REBNY’s estimate also appears not to factor in the savings the new rent law will afford. The Housing Act of 2019 will do more to stem the rise of homelessness in New York City than any measure taken in recent years. It effectively ends profit-driven displacement, relieving the city of the expense of having to shelter and care for those former tenants.
Another collateral benefit of the new law is that De Blasio’s housing plan will be far more effective. City-supported development of market-rate apartments in low-income neighborhoods will no longer spur a speculative bubble in those neighborhoods. The new affordable units that the mayor’s program creates will add to a stable stock of regulated housing, rather than try to make up for a disappearing one. Poor districts will have residents of different incomes, which will bring, as the middle class inevitably does, more investment from the city for schools, parks, street lamps, and mass transit. The outer boroughs will be more economically integrated, less isolated and cut off from the city’s prosperity. If New York’s high-end luxury property market slows down in coming years, as some developers fear, it will not be because of this law. The Housing Act of 2019 protects low-income renters and middle-class gentrifiers alike, rather than pitting one interest group against the other.

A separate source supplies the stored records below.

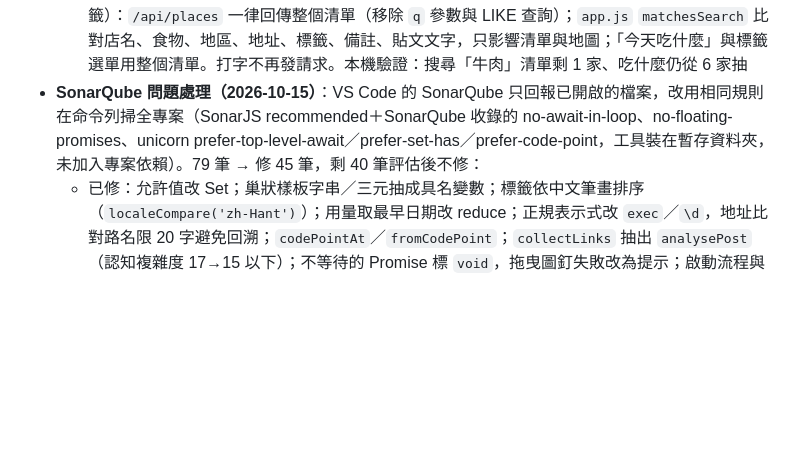
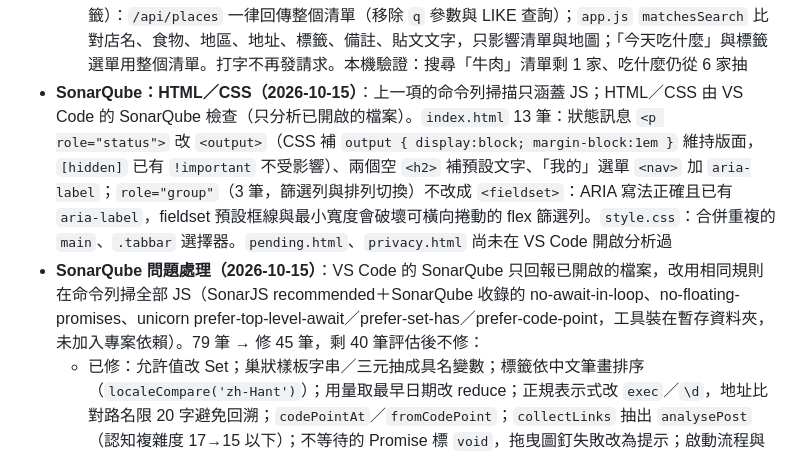
Before and after one commit to ShowXD/foodmap, a Markdown page: docs/PROJECT_STATUS.md, the part around the change. Drawn GitHub-style; blank space fills up the shorter version.

Commit message:
docs(狀態): 記錄 HTML 與 CSS 的 SonarQube 問題處理

```diff
--- a/docs/PROJECT_STATUS.md
+++ b/docs/PROJECT_STATUS.md
@@ -202,7 +202,8 @@
   - 後端：`/api/places` POST 重複檢查改在同一句 INSERT（雙擊不會存兩筆；409 不再附 `place`）；PATCH 改用 `findAccessiblePlace`；`readCookie` 遇到格式錯誤的 cookie 回 null（原本整站 500）；`retryPendingAi` 出錯時把已認領的列標回 `ai_pending=1`；`schema.sql` 移除不再使用的 `extract_usage`（正式 DB 的表留著無害，未 DROP）；`cloudflare.md` 更正為 `user_daily_usage`
   - 刻意不做：16 個檔案各自的 `json()` 一行 helper 不合併；社群頁轉址改 `redirect: 'manual'`（目前抓完會再檢查網域，風險低）；`/api/places` 回傳完整 caption（清單破百筆再改成只回 has_caption）
   - 搜尋改在前端（使用者決定「今天吃什麼」永遠從整個清單抽，要縮小範圍用標籤）：`/api/places` 一律回傳整個清單（移除 `q` 參數與 LIKE 查詢）；`app.js` `matchesSearch` 比對店名、食物、地區、地址、標籤、備註、貼文文字，只影響清單與地圖；「今天吃什麼」與標籤選單用整個清單。打字不再發請求。本機驗證：搜尋「牛肉」清單剩 1 家、吃什麼仍從 6 家抽
-- **SonarQube 問題處理（2026-10-15）**：VS Code 的 SonarQube 只回報已開啟的檔案，改用相同規則在命令列掃全專案（SonarJS recommended＋SonarQube 收錄的 no-await-in-loop、no-floating-promises、unicorn prefer-top-level-await／prefer-set-has／prefer-code-point，工具裝在暫存資料夾，未加入專案依賴）。79 筆 → 修 45 筆，剩 40 筆評估後不修：
+- **SonarQube：HTML／CSS（2026-10-15）**：上一項的命令列掃描只涵蓋 JS；HTML／CSS 由 VS Code 的 SonarQube 檢查（只分析已開啟的檔案）。`index.html` 13 筆：狀態訊息 `<p role="status">` 改 `<output>`（CSS 補 `output { display:block; margin-block:1em }` 維持版面，`[hidden]` 已有 `!important` 不受影響）、兩個空 `<h2>` 補預設文字、「我的」選單 `<nav>` 加 `aria-label`；`role="group"`（3 筆，篩選列與排列切換）不改成 `<fieldset>`：ARIA 寫法正確且已有 `aria-label`，fieldset 預設框線與最小寬度會破壞可橫向捲動的 flex 篩選列。`style.css`：合併重複的 `main`、`.tabbar` 選擇器。`pending.html`、`privacy.html` 尚未在 VS Code 開啟分析過
+- **SonarQube 問題處理（2026-10-15）**：VS Code 的 SonarQube 只回報已開啟的檔案，改用相同規則在命令列掃全部 JS（SonarJS recommended＋SonarQube 收錄的 no-await-in-loop、no-floating-promises、unicorn prefer-top-level-await／prefer-set-has／prefer-code-point，工具裝在暫存資料夾，未加入專案依賴）。79 筆 → 修 45 筆，剩 40 筆評估後不修：
   - 已修：允許值改 Set；巢狀樣板字串／三元抽成具名變數；標籤依中文筆畫排序（`localeCompare('zh-Hant')`）；用量取最早日期改 reduce；正規表示式改 `exec`／`\d`，地址比對路名限 20 字避免回溯；`codePointAt`／`fromCodePoint`；`collectLinks` 抽出 `analysePost`（認知複雜度 17→15 以下）；不等待的 Promise 標 `void`，拖曳圖釘失敗改為提示；啟動流程與 `pending.js` 改 top-level await
   - 不修（理由）：`no-await-in-loop` 27 筆＝刻意依序（Google 配額、LINE 訊息順序、AI 一次一則、測試）；`pseudo-random` 2 筆＝今天吃什麼抽籤與測試，非安全用途；`no-intrusive-permissions`＝定位就是功能本身；`prefer-top-level-await` 2 筆＝`me.js` 與 Service Worker 註冊若 await 會擋住 App 啟動；`code-eval`／`no-clear-text-protocols` 5 筆＝測試刻意用 `javascript:`／`http:` 驗證會被拒絕；`slow-regex` 1 筆＝`access.js` 處理的是自己設定的網域；`no-extra-arguments` 1 筆＝測試中 `googleReply` 之後會換成吃網址參數的版本（誤判）
 - **前端拆檔（2026-10-15）**：`app.js` 由 1,315 行拆為（單向依賴、無循環）：
```
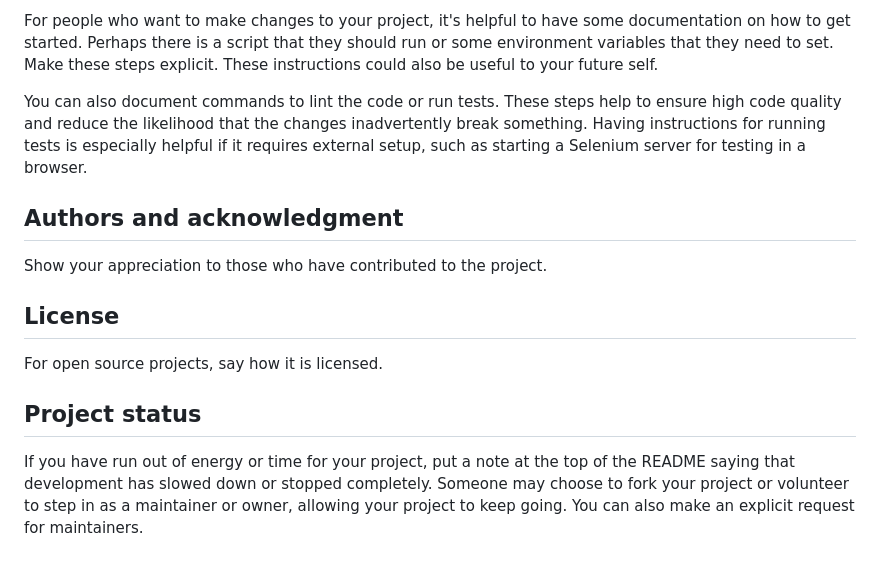
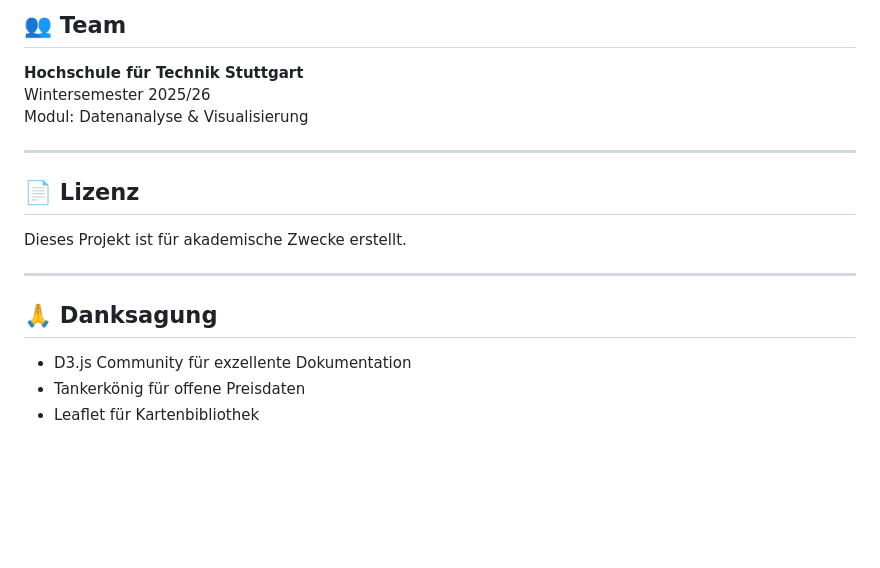
Before and after one commit to donatogiuliano/Tankdaten_InfVis, a Markdown page: README.md, the part around one of its changes. GitHub-like rendering; blank space fills up the shorter version.

```diff
--- a/README.md
+++ b/README.md
@@ -81,13 +173,20 @@ State if you are open to contributions and what your requirements are for accept
 
-For people who want to make changes to your project, it's helpful to have some documentation on how to get started. Perhaps there is a script that they should run or some environment variables that they need to set. Make these steps explicit. These instructions could also be useful to your future self.
+## 👥 Team
 
-You can also document commands to lint the code or run tests. These steps help to ensure high code quality and reduce the likelihood that the changes inadvertently break something. Having instructions for running tests is especially helpful if it requires external setup, such as starting a Selenium server for testing in a browser.
+**Hochschule für Technik Stuttgart**
+Wintersemester 2025/26
+Modul: Datenanalyse & Visualisierung
 
-## Authors and acknowledgment
-Show your appreciation to those who have contributed to the project.
+---
 
-## License
-For open source projects, say how it is licensed.
+## 📄 Lizenz
 
-## Project status
-If you have run out of energy or time for your project, put a note at the top of the README saying that development has slowed down or stopped completely. Someone may choose to fork your project or volunteer to step in as a maintainer or owner, allowing your project to keep going. You can also make an explicit request for maintainers.
+Dieses Projekt ist für akademische Zwecke erstellt.
+
+---
+
+## 🙏 Danksagung
+
+- D3.js Community für exzellente Dokumentation
+- Tankerkönig für offene Preisdaten
+- Leaflet für Kartenbibliothek
```
Also changed, not shown: other parts of README.md (+141 -49 lines).
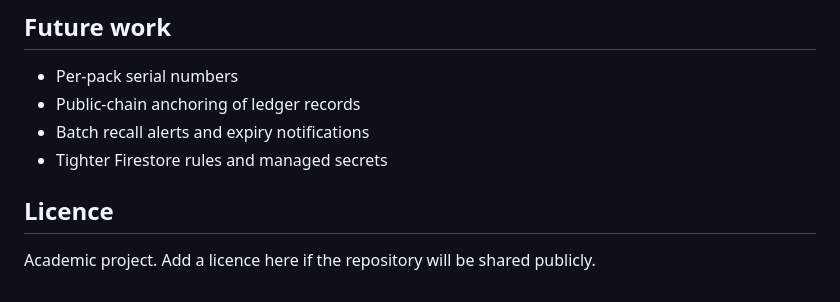
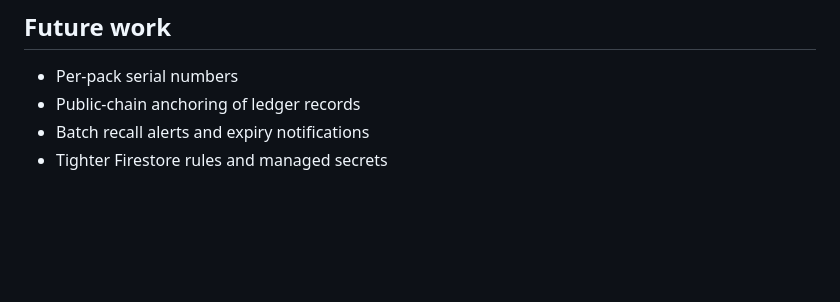
Before and after one commit to HusainMamoojee/pharma-chain, a Markdown page: README.md, the part around the change. Drawn GitHub-style; blank space fills up the shorter version.

Commit message:
Delete licence section from README
Removed the licence section from the README.

```diff
--- a/README.md
+++ b/README.md
@@ -114,7 +114,3 @@ lib/
 - Public-chain anchoring of ledger records
 - Batch recall alerts and expiry notifications
 - Tighter Firestore rules and managed secrets
-
-## Licence
-
-Academic project. Add a licence here if the repository will be shared publicly.
```
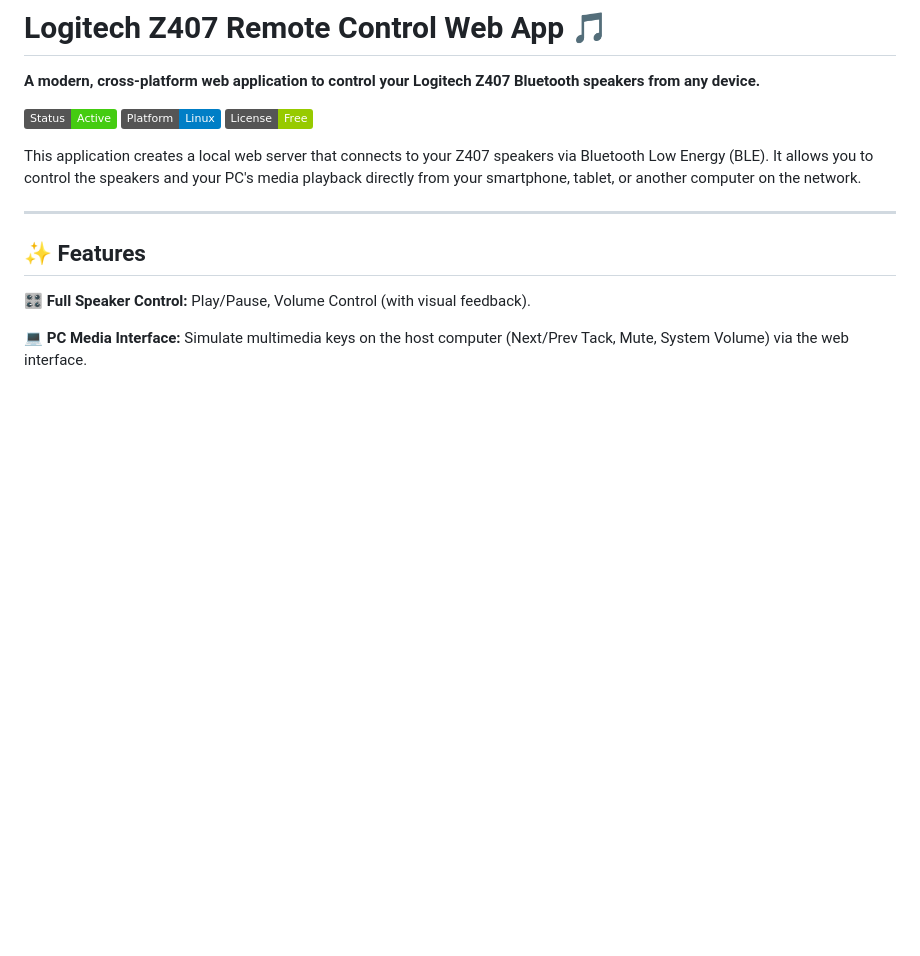
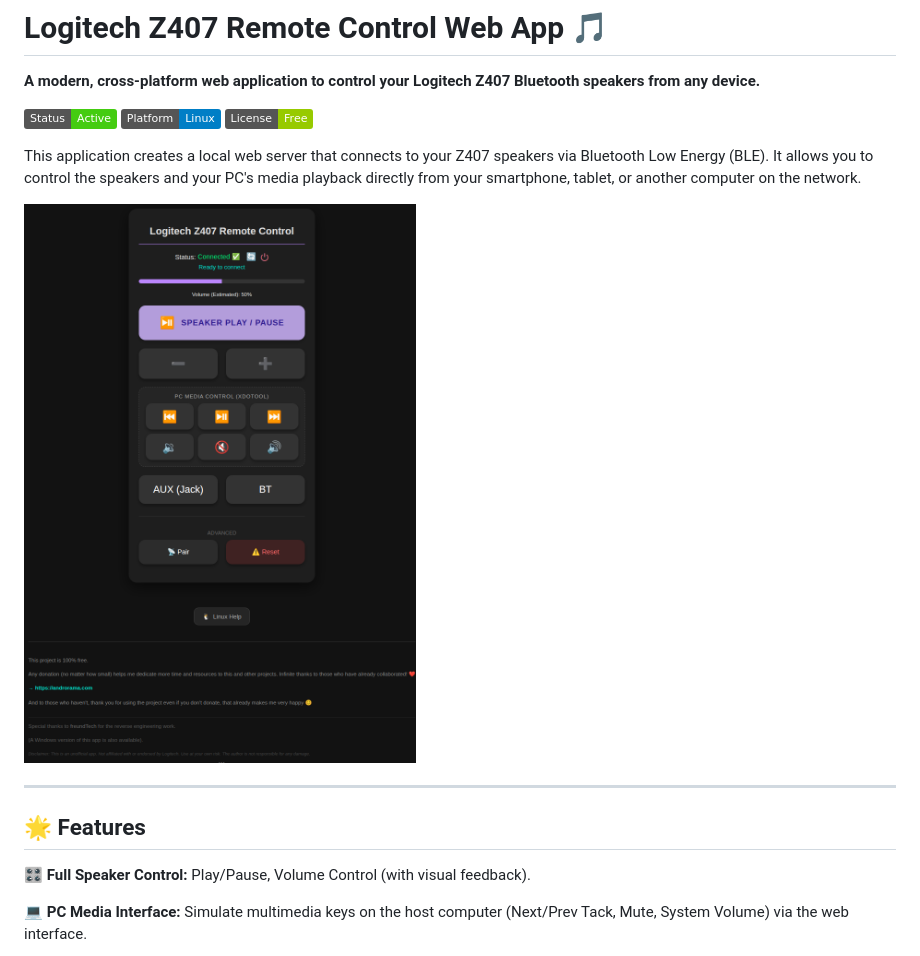
Before and after one commit to LCY000/Logitech-Z407-Remote-Control-Web-App---MacOS, a Markdown page: README.md, the part around the change. GitHub-like rendering; pictures changed too: logi.png (added); badges without logos; blank space fills up the shorter version.

Commit message:
Update README and add logi.png

```diff
--- a/README.md
+++ b/README.md
@@ -6,9 +6,12 @@
 
 This application creates a local web server that connects to your Z407 speakers via Bluetooth Low Energy (BLE). It allows you to control the speakers and your PC's media playback directly from your smartphone, tablet, or another computer on the network.
 
+![Logitech Z407](logi.png)
+
 ---
 
-## ✨ Features
+
+## 🌟 Features
 
 **🎛️ Full Speaker Control:** Play/Pause, Volume Control (with visual feedback).
 
```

When I congratulated Weaver a few days after the bill was passed, she gave a stunned laugh. She reminded me of a performer humming with otherworldly energy after a draining show, in a state of disbelief at what had just transpired. “I still haven’t absorbed it,” she said. After a pause, she added, “We didn’t get everything we wanted. A provision to make eviction more difficult was dropped, and the capped increase for improvements fell short of our wish to eliminate such increases entirely. We weren’t able to recapture the units that had been pushed out of regulation, during this awful run, this siege I would call it, of the past six or seven years. And we didn’t win regulation for buildings with fewer than six apartments, which are especially prevalent upstate and in parts of Brooklyn and Queens.”
Still, there was no denying the enormity of the tenants’ victory.